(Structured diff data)
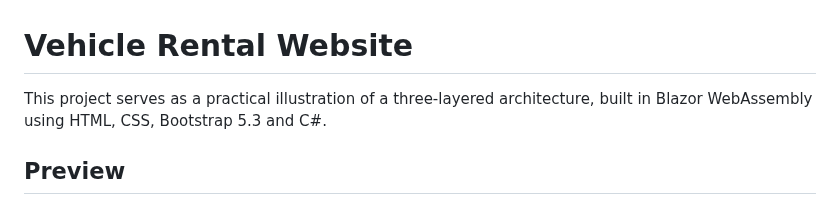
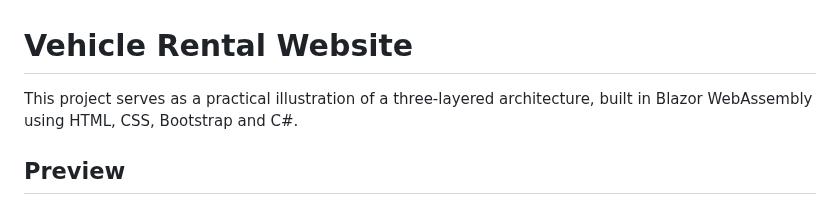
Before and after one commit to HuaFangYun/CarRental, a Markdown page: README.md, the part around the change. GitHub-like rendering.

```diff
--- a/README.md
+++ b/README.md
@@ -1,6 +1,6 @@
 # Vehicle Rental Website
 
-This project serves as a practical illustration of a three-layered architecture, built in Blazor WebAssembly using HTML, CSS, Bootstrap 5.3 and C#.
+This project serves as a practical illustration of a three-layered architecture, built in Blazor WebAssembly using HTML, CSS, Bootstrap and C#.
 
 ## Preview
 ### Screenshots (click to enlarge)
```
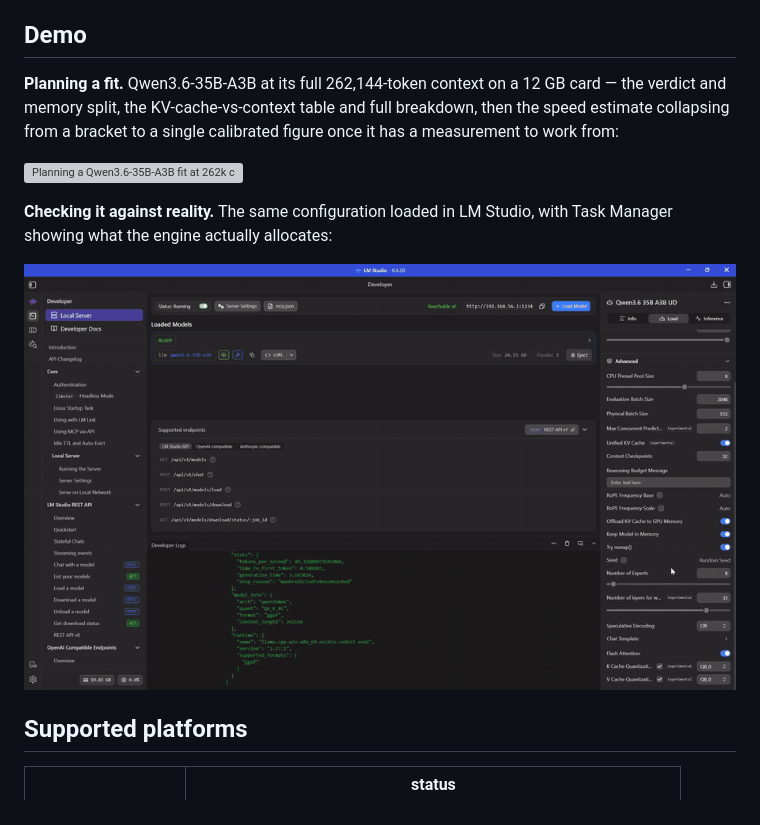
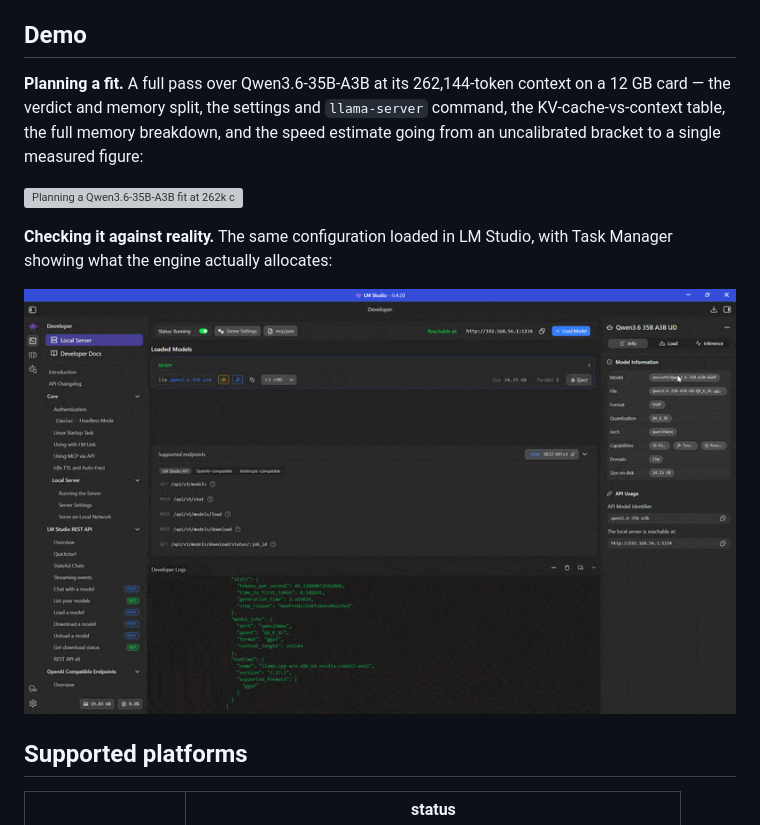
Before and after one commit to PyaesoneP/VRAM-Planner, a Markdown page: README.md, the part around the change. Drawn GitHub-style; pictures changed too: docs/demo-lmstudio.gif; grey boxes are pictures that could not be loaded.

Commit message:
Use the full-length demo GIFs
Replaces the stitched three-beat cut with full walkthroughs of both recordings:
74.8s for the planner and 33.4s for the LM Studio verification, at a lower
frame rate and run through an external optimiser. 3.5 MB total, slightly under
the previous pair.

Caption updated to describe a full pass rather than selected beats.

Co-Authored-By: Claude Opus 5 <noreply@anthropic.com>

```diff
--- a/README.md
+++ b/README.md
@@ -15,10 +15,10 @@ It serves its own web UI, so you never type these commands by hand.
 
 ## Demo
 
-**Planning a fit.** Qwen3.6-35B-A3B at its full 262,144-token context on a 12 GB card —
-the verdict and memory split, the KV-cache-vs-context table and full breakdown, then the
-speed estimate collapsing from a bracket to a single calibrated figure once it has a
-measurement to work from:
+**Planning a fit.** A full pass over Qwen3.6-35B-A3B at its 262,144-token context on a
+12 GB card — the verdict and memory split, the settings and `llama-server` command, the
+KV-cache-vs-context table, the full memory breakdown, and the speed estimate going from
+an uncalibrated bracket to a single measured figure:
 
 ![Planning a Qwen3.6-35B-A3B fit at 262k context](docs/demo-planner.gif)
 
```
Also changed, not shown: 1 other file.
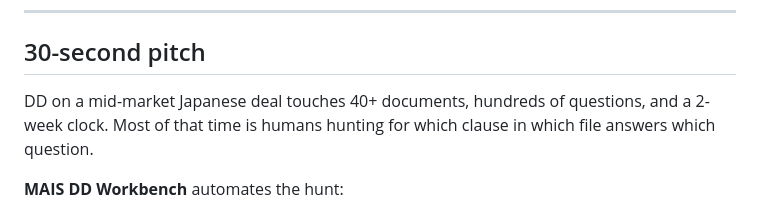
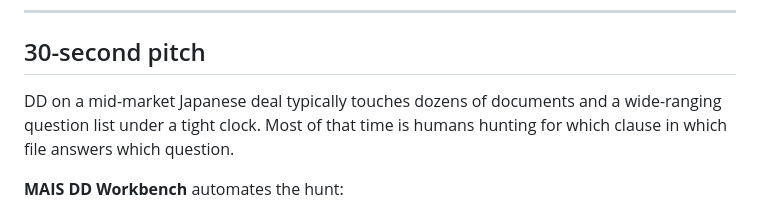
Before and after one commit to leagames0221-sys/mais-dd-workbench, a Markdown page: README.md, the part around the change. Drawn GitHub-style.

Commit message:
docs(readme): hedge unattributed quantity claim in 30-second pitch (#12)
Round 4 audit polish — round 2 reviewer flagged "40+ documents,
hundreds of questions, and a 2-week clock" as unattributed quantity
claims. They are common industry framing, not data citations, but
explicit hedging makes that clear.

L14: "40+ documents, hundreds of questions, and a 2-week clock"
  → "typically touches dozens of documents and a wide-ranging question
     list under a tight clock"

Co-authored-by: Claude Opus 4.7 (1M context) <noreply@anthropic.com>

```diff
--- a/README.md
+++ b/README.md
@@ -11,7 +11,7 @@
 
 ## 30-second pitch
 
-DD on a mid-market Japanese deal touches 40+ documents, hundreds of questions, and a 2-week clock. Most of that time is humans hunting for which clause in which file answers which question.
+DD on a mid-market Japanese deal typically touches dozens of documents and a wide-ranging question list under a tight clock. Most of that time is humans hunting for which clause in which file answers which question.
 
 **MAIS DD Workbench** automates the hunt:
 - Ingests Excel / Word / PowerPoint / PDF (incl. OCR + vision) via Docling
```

* * *

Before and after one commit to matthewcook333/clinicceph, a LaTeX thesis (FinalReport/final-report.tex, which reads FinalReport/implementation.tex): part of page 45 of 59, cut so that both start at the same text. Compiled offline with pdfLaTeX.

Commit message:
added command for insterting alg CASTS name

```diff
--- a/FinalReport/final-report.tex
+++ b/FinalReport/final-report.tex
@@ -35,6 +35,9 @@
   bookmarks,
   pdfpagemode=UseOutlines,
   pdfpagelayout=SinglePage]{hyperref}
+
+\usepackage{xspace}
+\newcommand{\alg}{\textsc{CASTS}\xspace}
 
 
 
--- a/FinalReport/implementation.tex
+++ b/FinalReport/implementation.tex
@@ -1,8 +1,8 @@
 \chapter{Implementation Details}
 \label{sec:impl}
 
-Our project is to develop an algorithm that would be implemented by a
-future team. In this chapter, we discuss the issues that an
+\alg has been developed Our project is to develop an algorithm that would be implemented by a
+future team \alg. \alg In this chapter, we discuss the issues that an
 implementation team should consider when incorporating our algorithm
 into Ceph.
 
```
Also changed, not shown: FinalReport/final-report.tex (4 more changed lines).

...

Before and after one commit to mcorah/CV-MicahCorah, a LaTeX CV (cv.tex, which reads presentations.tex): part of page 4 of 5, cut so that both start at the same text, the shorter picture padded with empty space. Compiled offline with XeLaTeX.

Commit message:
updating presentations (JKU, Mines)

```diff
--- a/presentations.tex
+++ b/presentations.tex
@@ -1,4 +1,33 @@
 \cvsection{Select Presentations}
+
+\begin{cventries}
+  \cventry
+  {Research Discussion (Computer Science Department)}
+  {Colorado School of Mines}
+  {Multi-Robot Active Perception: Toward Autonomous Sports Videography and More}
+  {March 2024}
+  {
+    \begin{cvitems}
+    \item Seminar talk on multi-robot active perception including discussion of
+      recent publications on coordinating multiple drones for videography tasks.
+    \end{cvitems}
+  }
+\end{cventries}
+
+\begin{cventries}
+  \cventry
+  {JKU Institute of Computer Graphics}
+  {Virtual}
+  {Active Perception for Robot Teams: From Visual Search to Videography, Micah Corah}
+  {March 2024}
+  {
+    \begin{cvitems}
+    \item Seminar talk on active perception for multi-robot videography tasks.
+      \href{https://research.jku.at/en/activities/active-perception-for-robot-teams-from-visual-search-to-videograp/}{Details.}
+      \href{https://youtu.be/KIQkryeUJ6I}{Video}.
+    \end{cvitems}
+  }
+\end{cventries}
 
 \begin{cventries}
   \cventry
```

REQUIRED WORK - Display each line of the data where "Claude" occurs.

OUTPUT OF THE EXERCISE -
Co-Authored-By: Claude Opus 5 <noreply@anthropic.com>
Co-authored-by: Claude Opus 4.7 (1M context) <noreply@anthropic.com>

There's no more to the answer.